INPUT RECORDS section start

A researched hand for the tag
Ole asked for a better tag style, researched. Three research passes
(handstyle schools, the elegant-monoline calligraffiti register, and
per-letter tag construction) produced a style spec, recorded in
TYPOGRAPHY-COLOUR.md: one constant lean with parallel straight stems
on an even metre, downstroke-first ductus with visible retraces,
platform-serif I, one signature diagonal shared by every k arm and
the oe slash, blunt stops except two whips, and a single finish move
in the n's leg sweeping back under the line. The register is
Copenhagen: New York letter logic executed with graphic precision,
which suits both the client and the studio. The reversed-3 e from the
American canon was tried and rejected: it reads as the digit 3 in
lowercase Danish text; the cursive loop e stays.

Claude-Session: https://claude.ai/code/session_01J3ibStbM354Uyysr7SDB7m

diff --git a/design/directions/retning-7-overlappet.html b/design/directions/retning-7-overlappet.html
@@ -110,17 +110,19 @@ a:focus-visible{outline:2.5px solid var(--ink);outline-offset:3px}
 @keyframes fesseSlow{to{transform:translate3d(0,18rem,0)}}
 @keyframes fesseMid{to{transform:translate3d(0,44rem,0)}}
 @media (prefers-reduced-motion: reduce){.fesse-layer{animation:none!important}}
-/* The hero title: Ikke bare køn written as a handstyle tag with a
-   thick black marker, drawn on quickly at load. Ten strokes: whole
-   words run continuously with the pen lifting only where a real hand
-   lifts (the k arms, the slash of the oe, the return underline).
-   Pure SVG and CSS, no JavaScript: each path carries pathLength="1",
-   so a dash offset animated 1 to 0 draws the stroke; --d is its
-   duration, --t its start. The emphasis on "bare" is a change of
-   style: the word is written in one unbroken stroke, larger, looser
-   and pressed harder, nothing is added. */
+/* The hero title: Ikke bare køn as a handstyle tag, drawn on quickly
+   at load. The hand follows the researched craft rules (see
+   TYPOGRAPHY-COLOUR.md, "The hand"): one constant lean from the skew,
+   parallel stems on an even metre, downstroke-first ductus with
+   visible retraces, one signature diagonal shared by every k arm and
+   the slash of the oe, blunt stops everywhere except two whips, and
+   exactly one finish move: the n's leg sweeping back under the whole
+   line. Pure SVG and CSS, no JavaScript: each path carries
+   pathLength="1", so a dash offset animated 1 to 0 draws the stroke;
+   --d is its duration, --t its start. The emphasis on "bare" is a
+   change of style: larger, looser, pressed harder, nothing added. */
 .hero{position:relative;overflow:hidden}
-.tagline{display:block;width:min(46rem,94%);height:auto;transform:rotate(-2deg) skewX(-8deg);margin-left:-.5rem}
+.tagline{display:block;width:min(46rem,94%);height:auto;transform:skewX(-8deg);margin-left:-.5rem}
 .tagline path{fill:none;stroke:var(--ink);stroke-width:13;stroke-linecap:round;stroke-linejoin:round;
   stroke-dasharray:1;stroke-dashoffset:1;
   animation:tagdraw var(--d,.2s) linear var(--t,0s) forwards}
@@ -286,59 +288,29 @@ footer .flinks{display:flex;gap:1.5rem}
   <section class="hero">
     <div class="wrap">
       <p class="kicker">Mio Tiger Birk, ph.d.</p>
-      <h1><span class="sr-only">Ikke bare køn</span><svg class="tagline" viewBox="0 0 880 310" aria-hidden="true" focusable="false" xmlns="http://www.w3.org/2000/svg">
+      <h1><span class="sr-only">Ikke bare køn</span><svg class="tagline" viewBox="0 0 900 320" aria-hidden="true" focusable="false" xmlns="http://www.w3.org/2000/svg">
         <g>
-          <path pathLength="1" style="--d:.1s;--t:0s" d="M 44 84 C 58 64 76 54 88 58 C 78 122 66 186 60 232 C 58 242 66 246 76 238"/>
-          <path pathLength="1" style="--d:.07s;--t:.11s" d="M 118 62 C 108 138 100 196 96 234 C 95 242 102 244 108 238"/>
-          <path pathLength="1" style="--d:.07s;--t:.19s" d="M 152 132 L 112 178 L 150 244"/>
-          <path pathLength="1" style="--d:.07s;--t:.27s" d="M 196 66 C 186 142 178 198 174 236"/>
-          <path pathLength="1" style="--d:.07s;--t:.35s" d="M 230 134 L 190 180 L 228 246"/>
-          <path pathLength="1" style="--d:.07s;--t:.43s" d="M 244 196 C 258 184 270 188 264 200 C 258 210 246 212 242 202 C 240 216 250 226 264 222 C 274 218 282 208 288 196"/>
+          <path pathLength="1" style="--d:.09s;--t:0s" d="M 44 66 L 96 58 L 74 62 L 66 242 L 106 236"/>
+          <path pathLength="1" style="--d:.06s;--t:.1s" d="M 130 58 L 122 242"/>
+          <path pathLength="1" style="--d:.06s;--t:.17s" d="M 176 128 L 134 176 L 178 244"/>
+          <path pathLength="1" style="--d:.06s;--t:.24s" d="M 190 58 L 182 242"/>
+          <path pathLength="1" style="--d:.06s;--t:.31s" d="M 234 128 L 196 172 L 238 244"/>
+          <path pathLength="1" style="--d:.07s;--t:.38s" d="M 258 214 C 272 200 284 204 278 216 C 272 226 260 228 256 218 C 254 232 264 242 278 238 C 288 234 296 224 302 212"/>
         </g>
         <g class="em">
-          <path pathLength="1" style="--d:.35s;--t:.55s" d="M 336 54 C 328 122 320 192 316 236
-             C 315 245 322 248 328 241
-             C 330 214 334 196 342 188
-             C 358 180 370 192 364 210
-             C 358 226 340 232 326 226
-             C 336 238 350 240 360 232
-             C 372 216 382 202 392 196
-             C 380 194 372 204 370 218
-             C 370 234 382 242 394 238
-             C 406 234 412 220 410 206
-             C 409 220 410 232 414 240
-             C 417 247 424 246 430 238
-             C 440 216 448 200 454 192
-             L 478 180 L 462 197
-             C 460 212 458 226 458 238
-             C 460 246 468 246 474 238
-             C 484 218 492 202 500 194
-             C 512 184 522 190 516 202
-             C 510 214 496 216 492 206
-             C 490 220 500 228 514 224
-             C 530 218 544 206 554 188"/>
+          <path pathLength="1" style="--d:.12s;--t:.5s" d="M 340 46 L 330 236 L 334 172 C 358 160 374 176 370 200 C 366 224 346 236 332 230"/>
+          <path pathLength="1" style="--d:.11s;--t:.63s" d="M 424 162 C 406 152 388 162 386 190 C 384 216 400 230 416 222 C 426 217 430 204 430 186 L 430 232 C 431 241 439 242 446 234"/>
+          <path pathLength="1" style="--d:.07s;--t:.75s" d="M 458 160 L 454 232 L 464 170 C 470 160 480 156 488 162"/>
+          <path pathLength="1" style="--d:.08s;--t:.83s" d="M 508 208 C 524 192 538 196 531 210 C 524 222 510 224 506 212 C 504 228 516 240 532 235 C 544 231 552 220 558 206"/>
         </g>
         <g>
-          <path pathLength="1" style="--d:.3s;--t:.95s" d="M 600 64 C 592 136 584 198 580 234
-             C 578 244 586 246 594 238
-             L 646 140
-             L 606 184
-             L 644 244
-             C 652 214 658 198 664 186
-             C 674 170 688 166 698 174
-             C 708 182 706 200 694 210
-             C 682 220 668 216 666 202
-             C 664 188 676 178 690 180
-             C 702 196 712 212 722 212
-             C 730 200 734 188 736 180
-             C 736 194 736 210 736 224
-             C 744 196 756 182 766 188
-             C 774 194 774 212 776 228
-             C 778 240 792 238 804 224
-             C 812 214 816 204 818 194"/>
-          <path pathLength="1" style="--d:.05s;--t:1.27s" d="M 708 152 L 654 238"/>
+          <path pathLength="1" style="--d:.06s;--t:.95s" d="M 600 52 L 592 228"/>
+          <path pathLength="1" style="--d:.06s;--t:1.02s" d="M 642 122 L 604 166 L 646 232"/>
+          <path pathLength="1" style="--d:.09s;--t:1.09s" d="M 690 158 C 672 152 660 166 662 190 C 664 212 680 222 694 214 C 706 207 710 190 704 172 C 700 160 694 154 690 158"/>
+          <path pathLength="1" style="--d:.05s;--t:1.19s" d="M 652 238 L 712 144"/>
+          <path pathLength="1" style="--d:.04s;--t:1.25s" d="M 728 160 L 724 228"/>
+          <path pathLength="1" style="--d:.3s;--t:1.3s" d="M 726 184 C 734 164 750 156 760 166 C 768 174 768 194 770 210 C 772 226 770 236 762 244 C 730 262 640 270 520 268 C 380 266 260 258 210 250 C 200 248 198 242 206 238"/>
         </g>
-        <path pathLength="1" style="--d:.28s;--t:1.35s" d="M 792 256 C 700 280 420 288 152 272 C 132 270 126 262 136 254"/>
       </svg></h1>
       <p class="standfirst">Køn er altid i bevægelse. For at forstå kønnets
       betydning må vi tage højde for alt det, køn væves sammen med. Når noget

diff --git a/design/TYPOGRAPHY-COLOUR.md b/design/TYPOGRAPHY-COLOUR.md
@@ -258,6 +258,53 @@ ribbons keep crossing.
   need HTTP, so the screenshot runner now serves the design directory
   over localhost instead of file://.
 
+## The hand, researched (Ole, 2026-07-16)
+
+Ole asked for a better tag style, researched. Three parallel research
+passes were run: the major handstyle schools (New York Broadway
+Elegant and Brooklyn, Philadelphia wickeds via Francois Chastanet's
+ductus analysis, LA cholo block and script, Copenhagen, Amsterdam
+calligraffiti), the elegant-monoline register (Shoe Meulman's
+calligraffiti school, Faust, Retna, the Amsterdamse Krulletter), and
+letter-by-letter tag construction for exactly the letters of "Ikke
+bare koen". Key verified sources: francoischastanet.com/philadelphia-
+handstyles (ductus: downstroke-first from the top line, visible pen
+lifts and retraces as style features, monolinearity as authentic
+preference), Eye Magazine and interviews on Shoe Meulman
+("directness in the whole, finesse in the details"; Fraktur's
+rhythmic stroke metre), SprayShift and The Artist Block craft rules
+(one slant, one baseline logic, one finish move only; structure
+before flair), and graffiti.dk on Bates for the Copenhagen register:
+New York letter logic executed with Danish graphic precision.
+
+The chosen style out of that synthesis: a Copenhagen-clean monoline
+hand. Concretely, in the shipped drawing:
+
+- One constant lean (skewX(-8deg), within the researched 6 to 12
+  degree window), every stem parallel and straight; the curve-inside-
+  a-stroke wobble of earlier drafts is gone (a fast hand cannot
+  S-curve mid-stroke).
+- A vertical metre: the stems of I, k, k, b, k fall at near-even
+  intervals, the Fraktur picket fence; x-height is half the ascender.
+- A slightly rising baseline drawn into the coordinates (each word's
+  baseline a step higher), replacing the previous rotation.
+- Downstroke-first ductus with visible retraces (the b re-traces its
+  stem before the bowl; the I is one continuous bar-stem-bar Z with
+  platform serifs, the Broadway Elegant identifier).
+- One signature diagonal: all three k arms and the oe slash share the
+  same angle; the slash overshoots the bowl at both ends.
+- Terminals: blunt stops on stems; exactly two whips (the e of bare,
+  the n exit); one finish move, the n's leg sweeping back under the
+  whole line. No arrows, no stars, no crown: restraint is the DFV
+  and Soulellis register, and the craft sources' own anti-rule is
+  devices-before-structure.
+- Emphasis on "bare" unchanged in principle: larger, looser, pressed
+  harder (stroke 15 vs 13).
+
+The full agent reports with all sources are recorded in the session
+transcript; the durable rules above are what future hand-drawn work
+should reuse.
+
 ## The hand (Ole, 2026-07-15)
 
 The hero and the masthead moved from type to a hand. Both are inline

INPUT RECORDS section end

**TASK INSTRUCTIONS:** Only one stretch of the records above is wanted: the lines between the one holding "betydning må vi" and the one holding "Three parallel research", inclusive, reproduced exactly.

**COMPLETED EXERCISE:**
       betydning må vi tage højde for alt det, køn væves sammen med. Når noget

diff --git a/design/TYPOGRAPHY-COLOUR.md b/design/TYPOGRAPHY-COLOUR.md
@@ -258,6 +258,53 @@ ribbons keep crossing.
   need HTTP, so the screenshot runner now serves the design directory
   over localhost instead of file://.
 
+## The hand, researched (Ole, 2026-07-16)
+
+Ole asked for a better tag style, researched. Three parallel research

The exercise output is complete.